Key Instructional Strategies
Instructional strategies are ideas, methods
and attitudes that you have for your classroom and for your students. Through
my experiences, I have continued to learn more methods to meet my students
needs. The students will notice not only what I teach them but how I teach
them. I must be a good and positive role model as a teacher and as a person.
The students will notice the attitudes in the classroom and from myself
and it will put an effect on how they learn.
The main goal is for students to become better learners and better communicators.
A teacher must adapt to different learning styles among the students and
encourage right and left hemisphere activities. (Orlich, 1998)
When teaching, you must repeat lessons for weeks because a child who is
deaf has to hear and see a word or a concept twice the amount of a hearing
child to use it in their own vocabulary. (Yohe, 1998)

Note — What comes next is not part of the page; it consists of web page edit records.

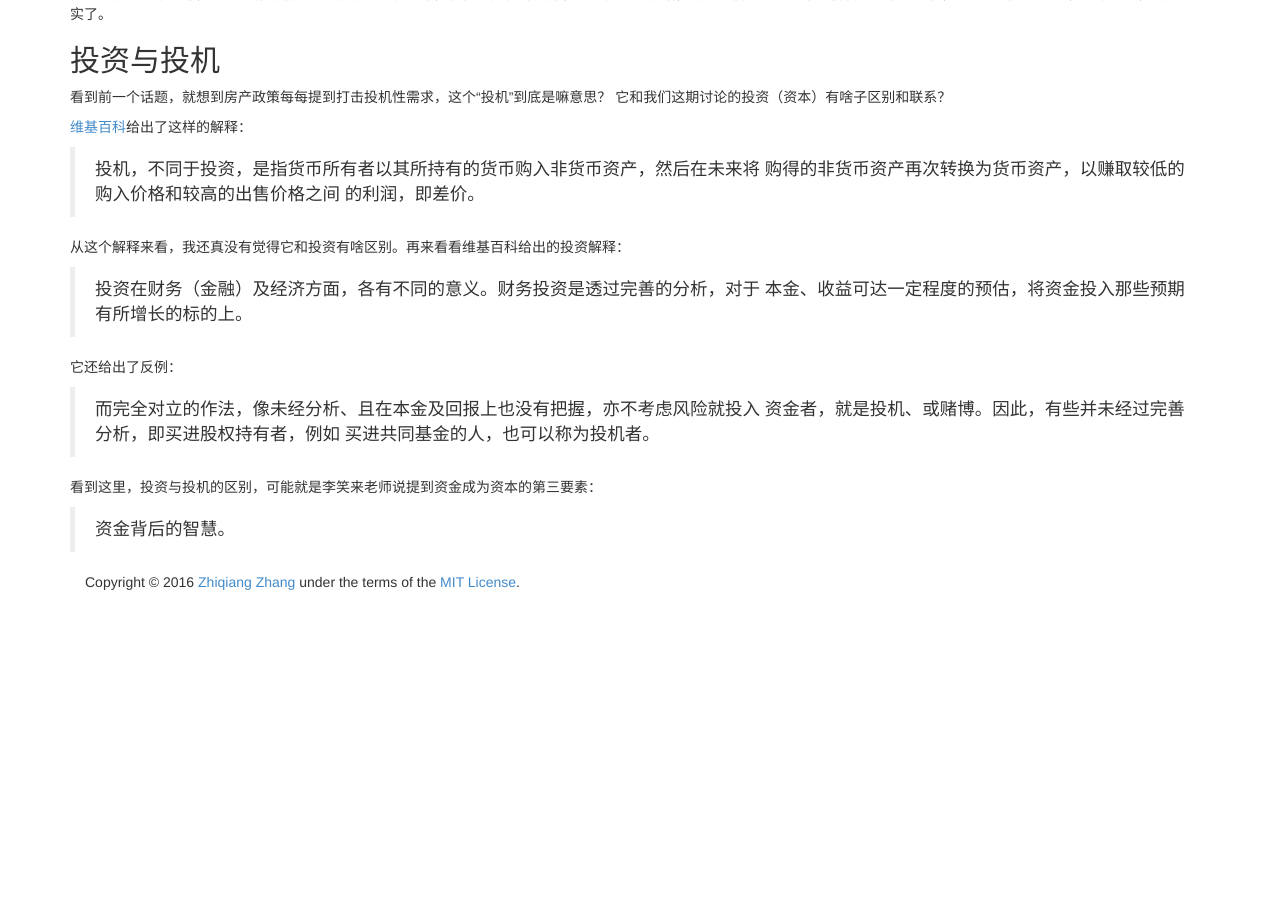
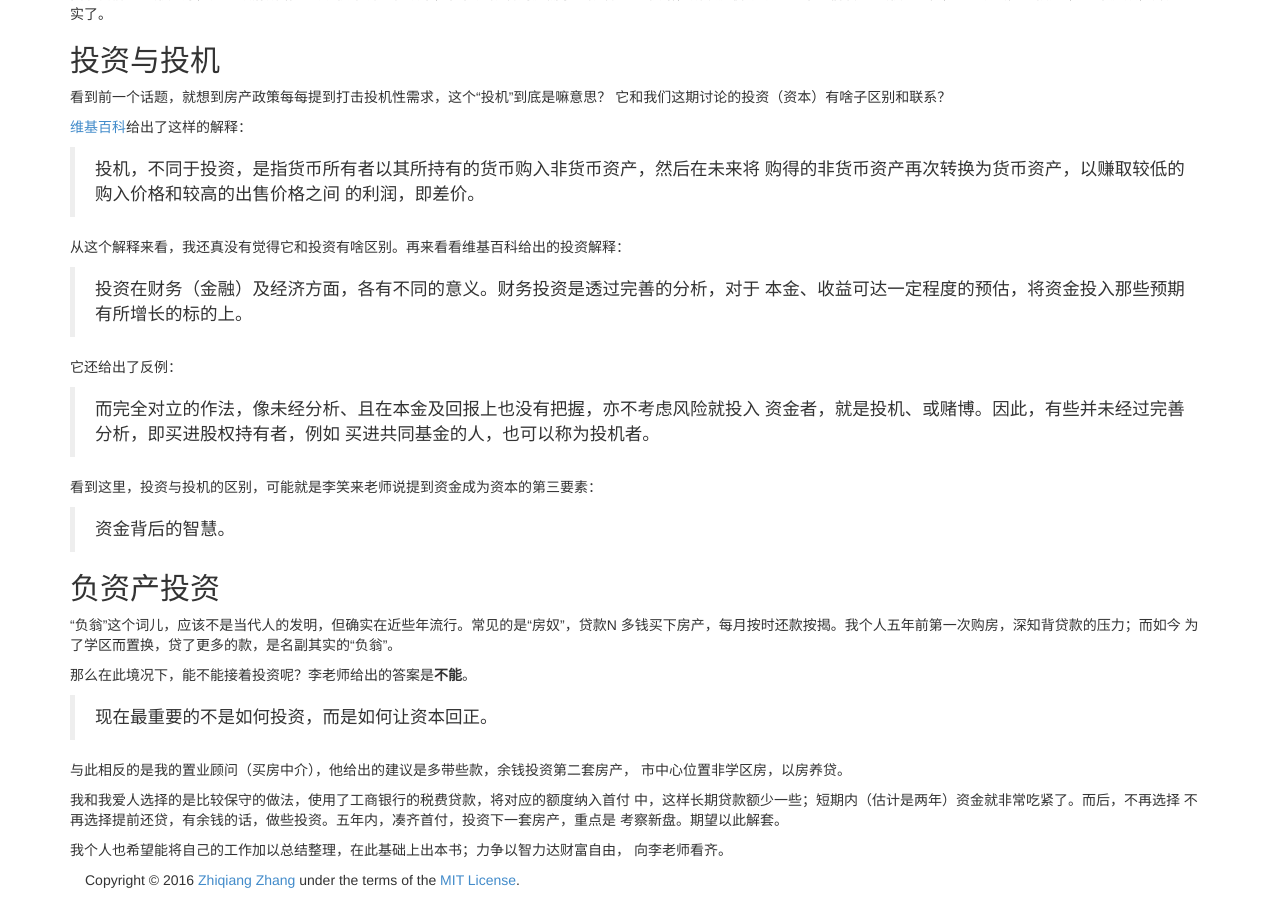
Before and after one commit to shuixin222/zqzhang.github.io, a Jekyll site: the page built from _posts/2016-09-04-capital.md, in a window 1280 px wide and 900 px high, scrolled down 1668 px. Built offline with Jekyll 4.4.1, drawn with Linux system fonts in a browser that asks for light colours; before the commit the page ends 2270 px from its top, so only the background shows below that.

Commit message:
Think on my negative assets

```diff
--- a/_posts/2016-09-04-capital.md
+++ b/_posts/2016-09-04-capital.md
@@ -123,3 +123,24 @@ title: 资本
 看到这里，投资与投机的区别，可能就是李笑来老师说提到资金成为资本的第三要素：
 
 > 资金背后的智慧。
+
+## 负资产投资
+
+“负翁”这个词儿，应该不是当代人的发明，但确实在近些年流行。常见的是“房奴”，贷款N
+多钱买下房产，每月按时还款按揭。我个人五年前第一次购房，深知背贷款的压力；而如今
+为了学区而置换，贷了更多的款，是名副其实的“负翁”。
+
+那么在此境况下，能不能接着投资呢？李老师给出的答案是**不能**。
+
+> 现在最重要的不是如何投资，而是如何让资本回正。
+
+与此相反的是我的置业顾问（买房中介），他给出的建议是多带些款，余钱投资第二套房产，
+市中心位置非学区房，以房养贷。
+
+我和我爱人选择的是比较保守的做法，使用了工商银行的税费贷款，将对应的额度纳入首付
+中，这样长期贷款额少一些；短期内（估计是两年）资金就非常吃紧了。而后，不再选择
+不再选择提前还贷，有余钱的话，做些投资。五年内，凑齐首付，投资下一套房产，重点是
+考察新盘。期望以此解套。
+
+我个人也希望能将自己的工作加以总结整理，在此基础上出本书；力争以智力达财富自由，
+向李老师看齐。
```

Encourage positive beliefs about learning. (Clements, 1997)
It is important to use a variety of methods of teaching and learning and
I feel you should use technology to help expand concepts and build confidence.

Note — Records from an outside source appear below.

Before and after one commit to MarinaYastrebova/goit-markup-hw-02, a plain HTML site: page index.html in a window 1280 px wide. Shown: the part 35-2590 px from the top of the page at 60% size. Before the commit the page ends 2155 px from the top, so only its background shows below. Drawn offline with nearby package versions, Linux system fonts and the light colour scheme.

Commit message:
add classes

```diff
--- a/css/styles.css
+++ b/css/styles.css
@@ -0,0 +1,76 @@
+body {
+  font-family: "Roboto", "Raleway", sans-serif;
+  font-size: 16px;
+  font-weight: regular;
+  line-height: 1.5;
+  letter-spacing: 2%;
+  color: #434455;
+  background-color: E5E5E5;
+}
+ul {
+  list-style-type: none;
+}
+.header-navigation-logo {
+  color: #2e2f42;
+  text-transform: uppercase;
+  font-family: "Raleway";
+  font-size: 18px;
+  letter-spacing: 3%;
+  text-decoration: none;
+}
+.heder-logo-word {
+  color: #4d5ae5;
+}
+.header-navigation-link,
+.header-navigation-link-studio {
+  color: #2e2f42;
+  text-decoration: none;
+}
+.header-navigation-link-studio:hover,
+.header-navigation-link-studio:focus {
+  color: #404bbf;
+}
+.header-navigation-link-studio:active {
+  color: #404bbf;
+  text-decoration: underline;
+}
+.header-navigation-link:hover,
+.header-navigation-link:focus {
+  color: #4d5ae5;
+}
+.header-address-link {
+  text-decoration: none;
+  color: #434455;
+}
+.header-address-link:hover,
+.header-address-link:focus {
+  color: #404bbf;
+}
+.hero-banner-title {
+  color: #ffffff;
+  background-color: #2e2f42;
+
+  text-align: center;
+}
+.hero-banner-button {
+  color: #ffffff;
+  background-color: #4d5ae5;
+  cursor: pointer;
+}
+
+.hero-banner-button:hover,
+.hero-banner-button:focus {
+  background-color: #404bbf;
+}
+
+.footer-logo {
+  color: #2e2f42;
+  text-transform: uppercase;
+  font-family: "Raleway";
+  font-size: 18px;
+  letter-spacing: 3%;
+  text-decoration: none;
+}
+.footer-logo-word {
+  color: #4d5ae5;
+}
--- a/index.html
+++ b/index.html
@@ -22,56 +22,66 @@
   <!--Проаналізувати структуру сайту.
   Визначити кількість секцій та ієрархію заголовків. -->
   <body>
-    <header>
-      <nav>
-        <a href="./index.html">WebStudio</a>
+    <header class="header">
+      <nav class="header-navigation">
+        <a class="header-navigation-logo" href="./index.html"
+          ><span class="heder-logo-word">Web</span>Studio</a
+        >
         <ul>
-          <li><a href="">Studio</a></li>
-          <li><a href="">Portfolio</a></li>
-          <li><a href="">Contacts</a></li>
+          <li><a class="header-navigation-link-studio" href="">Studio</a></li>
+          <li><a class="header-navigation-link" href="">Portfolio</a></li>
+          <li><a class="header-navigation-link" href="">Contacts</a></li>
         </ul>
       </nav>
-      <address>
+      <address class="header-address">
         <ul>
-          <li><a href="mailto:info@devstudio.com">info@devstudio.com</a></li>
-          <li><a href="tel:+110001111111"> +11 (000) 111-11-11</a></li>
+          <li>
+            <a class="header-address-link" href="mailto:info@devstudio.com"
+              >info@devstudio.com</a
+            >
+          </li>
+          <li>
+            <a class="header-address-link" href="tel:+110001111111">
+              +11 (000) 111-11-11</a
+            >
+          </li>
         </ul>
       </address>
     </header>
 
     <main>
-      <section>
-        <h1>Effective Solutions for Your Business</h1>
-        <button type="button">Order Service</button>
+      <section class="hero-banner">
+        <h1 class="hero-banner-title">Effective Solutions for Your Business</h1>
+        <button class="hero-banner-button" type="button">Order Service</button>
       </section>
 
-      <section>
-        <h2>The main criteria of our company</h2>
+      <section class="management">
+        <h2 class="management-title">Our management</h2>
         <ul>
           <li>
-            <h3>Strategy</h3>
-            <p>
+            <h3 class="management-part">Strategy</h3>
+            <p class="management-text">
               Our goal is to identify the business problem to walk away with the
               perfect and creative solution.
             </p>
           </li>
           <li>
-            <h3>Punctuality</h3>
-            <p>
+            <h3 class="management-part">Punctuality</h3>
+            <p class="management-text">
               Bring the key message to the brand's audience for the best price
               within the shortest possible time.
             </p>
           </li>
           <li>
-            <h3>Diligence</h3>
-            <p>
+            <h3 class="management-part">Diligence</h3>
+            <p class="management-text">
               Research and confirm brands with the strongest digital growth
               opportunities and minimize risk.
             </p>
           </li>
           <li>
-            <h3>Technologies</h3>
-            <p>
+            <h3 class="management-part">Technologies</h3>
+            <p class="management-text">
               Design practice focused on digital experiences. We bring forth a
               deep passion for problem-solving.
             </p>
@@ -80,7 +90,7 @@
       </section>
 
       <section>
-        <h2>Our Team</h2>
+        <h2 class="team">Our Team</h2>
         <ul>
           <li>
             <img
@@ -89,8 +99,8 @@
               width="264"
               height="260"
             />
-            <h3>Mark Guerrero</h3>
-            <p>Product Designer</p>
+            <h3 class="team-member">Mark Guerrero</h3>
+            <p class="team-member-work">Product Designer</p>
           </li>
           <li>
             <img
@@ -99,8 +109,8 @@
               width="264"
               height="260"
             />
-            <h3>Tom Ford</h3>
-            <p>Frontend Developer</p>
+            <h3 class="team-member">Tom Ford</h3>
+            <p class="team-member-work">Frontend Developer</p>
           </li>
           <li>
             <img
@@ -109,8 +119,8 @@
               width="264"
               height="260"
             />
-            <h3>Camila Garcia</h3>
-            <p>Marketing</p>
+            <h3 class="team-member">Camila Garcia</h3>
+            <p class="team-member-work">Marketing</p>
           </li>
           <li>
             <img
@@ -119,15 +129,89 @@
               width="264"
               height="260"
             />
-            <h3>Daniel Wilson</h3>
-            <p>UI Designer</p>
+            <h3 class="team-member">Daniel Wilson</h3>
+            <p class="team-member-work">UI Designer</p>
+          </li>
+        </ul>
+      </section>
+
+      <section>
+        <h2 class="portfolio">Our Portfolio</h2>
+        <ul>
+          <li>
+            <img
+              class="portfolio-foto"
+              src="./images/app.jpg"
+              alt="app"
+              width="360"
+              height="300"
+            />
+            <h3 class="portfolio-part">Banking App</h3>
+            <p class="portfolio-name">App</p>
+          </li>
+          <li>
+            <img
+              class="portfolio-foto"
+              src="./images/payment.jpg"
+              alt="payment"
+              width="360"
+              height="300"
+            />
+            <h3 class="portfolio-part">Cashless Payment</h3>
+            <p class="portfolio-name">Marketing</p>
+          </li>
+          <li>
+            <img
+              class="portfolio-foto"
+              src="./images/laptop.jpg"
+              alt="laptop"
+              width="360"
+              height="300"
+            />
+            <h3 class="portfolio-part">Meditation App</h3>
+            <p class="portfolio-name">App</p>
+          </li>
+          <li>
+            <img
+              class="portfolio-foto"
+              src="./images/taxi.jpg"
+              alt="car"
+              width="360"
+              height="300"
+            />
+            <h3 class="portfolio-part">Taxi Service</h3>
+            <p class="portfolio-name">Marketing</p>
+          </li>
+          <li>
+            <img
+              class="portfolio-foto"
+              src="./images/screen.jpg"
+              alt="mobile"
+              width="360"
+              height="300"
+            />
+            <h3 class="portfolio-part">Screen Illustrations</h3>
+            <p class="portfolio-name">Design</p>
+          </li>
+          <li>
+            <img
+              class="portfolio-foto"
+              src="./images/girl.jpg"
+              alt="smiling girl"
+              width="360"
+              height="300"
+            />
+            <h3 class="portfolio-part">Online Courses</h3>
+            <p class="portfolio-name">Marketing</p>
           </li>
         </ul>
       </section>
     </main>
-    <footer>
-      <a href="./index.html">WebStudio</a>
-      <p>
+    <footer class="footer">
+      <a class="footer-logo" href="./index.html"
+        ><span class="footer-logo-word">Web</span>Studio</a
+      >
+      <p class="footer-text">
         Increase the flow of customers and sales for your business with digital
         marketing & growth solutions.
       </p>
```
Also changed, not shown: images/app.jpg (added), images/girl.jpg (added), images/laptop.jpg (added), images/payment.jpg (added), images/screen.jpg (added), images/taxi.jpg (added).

Teachers should be facilitators not directors of the development of language.
(Brinton & Fujiki, 1989)
Encourage language and dialogue in every situation. (Clements & Battista,
Talk with the students not at the students. (Clements, 1997)
Always let parents know what you are teaching so that they are able to
help at home and encourage at home activities. (Yohe, 1998)
Cooperative learning improves both academic learning and social skills.
Use both tactile objects and teacher made tests and not just one method.
Teach how to learn! (Orlich & Johnson, 1998)
These instructional strategies should make
the students feel comfortable in their classroom. I will facilitate language,
communication and learning in everything. These strategies encourage cooperative
learning and a student centered environment. It is important that a teacher
also help by guiding them along whenever help is needed.